Five Common Injuries

There are five main injuries that tend to plague runners and walkers. These tend to pop up when we start asking our bodies to do more than it is accustomed. Learning about these ailments can help us prevent them or take care of them.

As always, consult your doctor about any injuries you may be experiencing. But it can sometimes help to talk to one of our Red Hats about anything that’s bugging you, too. They all have been running or walking long enough to experience at least one of these.

IT Band Syndrome
This presents itself as a sharp pain on the outside of the knee. But the culprit is up near the hip. The iliotibial band runs up the outside of your leg. Prevention includes wearing the right shoes, staying on flat surfaces instead of running the road camber, and adding some trail running or other softer surfaces to your schedule instead of always concrete. Treatment includes icing, stretching, and some time off. Massage does wonders.
Learn more on the IT Band Syndrome on the Runner’s World website.

Shin Splints
Pain on the front of your shins might be shin splints. It is important to differentiate between two other potential concerns — compartment syndrome or stress fracture. All of these are often the result of too much too soon. Rest, ice, and stretching can help, but rest is the primary component.
Learn more on the Shin Splints on the Runner’s World website.

Plantar Fasciitis
This pain occurs underneath your foot and is an injury to the connective tissues that run from your heel to the ball of your foot. It often is most painful when you first get out of bed in the morning and put your weight on your foot. Like the rest, it can be caused by increasing your mileage to significantly, but can also happen with a tight Achilles tendon, the onset of speed training, or incorrect shoes. My favorite remedy is placing a golf ball by the side of your bed. Before putting any weight on your feet, swing your legs over and gently massage the underside of your foot with the golf ball. Increase pressure as much as you can stand. This helps “warm up” your feet for the day.
Learn more about Plantar Fasciitis on the Runner’s World website.

Achilles Tendonitis
This dull or sharp pain is felt on the back of the heel or up the back of the leg.

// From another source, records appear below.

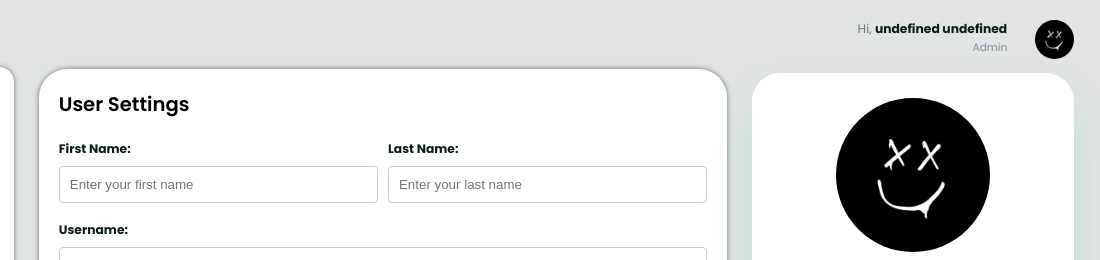
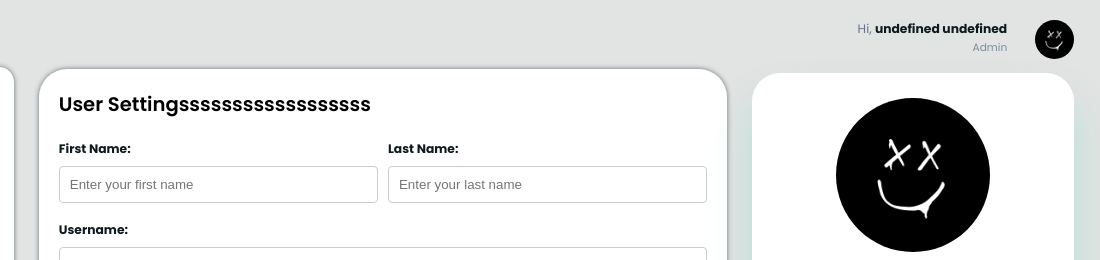
Before and after one commit to sarapresa/Projeto-04, a website: page admin/user.html in a window 1280 px wide. Shown: the top 260 px of the page, 180-1280 px from the left. Drawn offline with Linux system fonts and the light colour scheme; sample sign-in values are in the browser's storage.

Commit message:
commit test

```diff
--- a/admin/user.html
+++ b/admin/user.html
@@ -24,7 +24,7 @@
             <!-- Main Content -->
             <main>
                 <div class="user-settigns">
-                    <h2>User Settings</h2>
+                    <h2>User Settingssssssssssssssssss</h2>
                     <p></p>
                     <!-- Add more content as needed -->
 
```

It occurs when the tendon connecting the heel with the calf muscle becomes irritated and inflamed. Rest, ice, and massage are good solutions once the pain starts. Get your shoes checked, stretch regularly, and ease back into running once you get this under control.
Learn more about Achilles Tendonitis on the Runner’s World website.

Runner’s Knee
Runner’s Knee earned its name because it’s a common ailment for runner’s. It’s a dull or sharp pair under or in front of the kneecap, but sometimes it shows up behind the knee. It actually occurs more often to women because of their wider hips and increased angle from hip to knee — so it can be a biomechanical or muscular issue. Hill work can be the instigator, or it can be hard surfaces or improper shoes. Use shorter strides when running up or down hill and be careful on stairs.
Learn more about Runner’s Knee on the Runner’s World website.

Runner’s World magazine is a fantastic source of information about these and other running and walking injuries. Check it out!